→ **What you need to do**
In the records below, count every line that includes the word "AnswerButton". Provide the total alone.

_ _ _ _ _ _ _

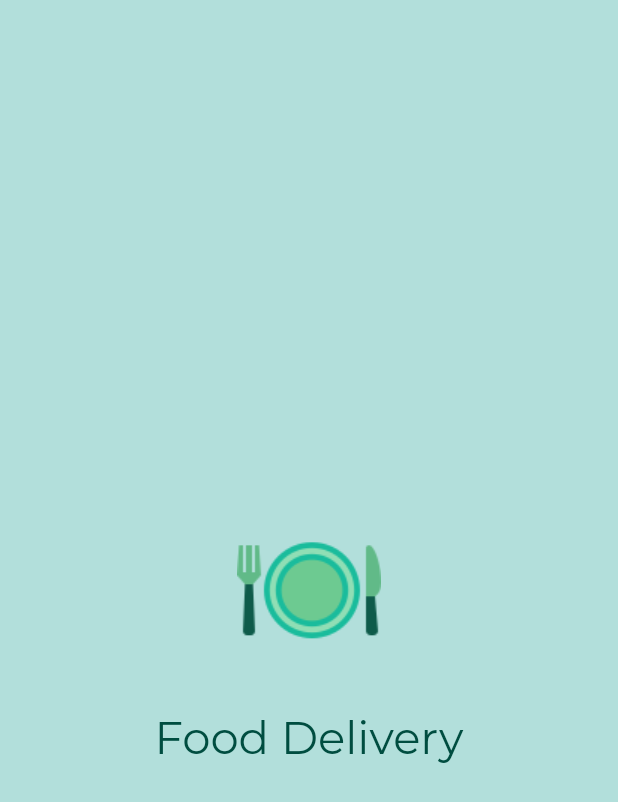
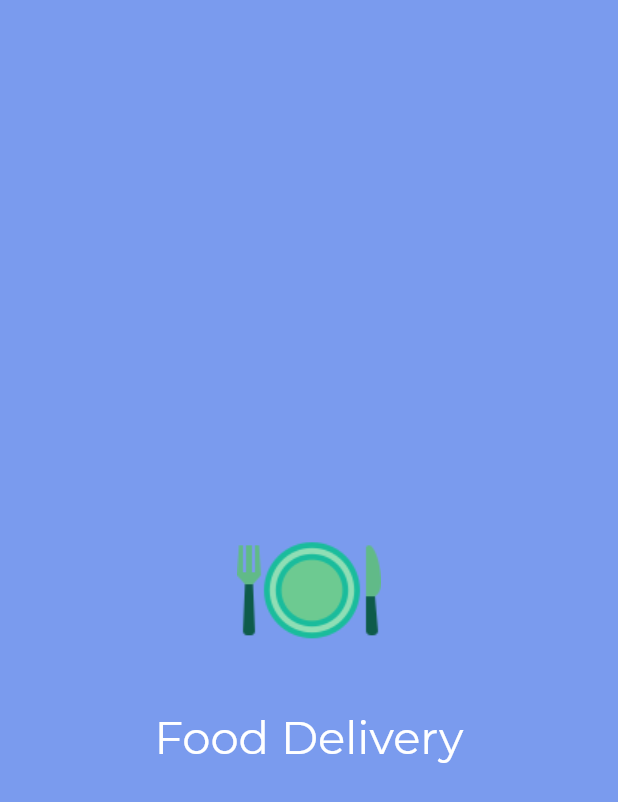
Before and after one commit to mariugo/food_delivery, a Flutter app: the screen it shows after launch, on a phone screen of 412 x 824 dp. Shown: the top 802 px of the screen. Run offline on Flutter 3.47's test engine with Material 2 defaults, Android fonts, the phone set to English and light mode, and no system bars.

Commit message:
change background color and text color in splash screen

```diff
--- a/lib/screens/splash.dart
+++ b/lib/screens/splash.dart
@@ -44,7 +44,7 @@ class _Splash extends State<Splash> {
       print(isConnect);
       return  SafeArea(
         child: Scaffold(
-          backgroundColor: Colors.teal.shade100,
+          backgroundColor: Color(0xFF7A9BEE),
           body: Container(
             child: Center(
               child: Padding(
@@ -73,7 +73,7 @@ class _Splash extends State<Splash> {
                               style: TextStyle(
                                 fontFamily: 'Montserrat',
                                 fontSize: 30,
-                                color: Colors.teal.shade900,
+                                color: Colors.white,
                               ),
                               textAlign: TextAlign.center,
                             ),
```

_ _ _ _ _ _ _

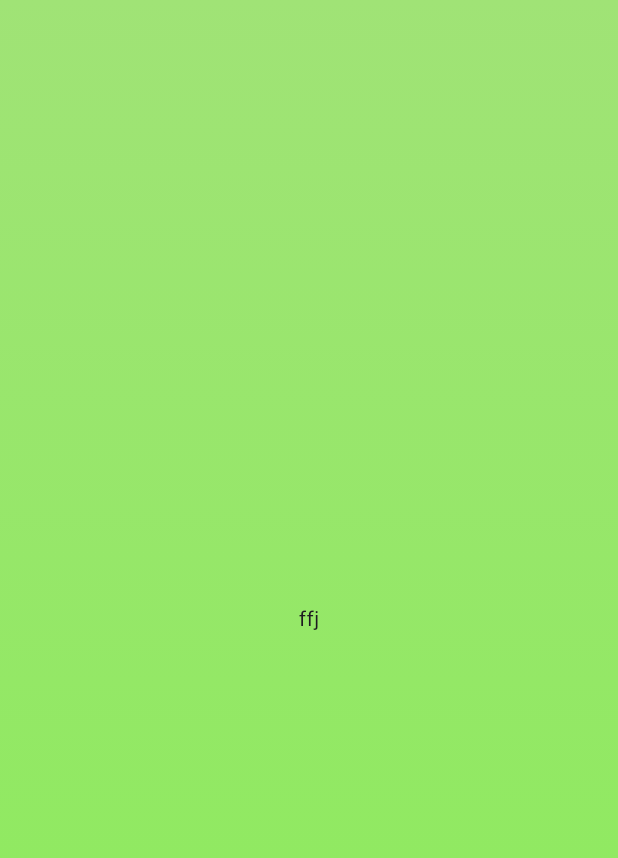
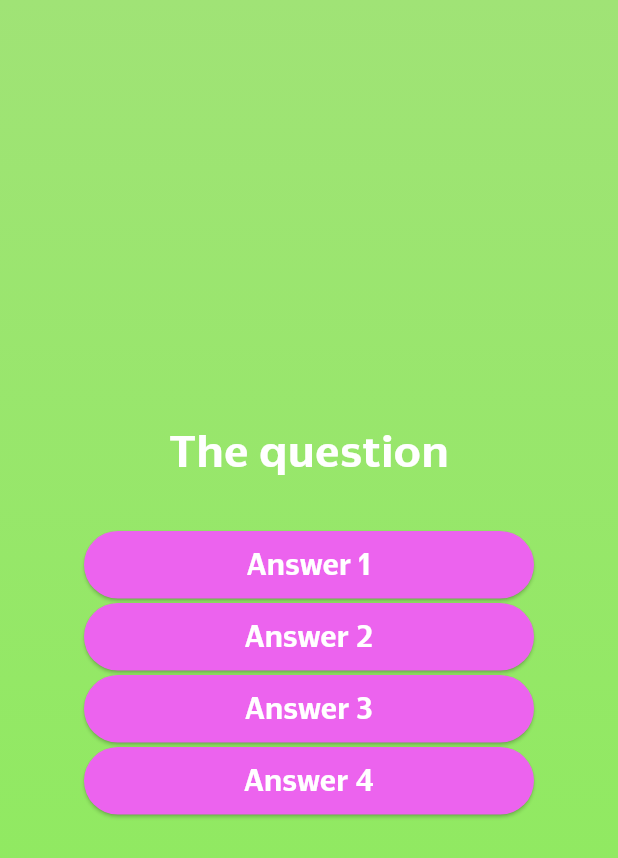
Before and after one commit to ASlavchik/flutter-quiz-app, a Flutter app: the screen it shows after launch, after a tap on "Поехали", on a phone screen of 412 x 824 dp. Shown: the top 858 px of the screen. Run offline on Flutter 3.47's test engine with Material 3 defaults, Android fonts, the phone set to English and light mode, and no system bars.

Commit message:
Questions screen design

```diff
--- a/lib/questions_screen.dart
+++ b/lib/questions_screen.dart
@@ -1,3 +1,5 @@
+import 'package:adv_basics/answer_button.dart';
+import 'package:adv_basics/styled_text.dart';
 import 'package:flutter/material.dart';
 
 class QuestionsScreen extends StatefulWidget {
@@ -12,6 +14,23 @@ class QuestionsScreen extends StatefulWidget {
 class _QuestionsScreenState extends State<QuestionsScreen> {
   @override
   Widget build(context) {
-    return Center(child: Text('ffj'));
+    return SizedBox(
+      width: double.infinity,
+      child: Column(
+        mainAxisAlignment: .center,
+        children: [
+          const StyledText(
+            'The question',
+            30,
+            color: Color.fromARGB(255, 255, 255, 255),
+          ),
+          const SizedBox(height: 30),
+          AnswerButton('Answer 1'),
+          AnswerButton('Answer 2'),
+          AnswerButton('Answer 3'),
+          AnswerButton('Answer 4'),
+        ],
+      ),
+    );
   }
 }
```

_ _ _ _ _ _ _

→ **Output**
4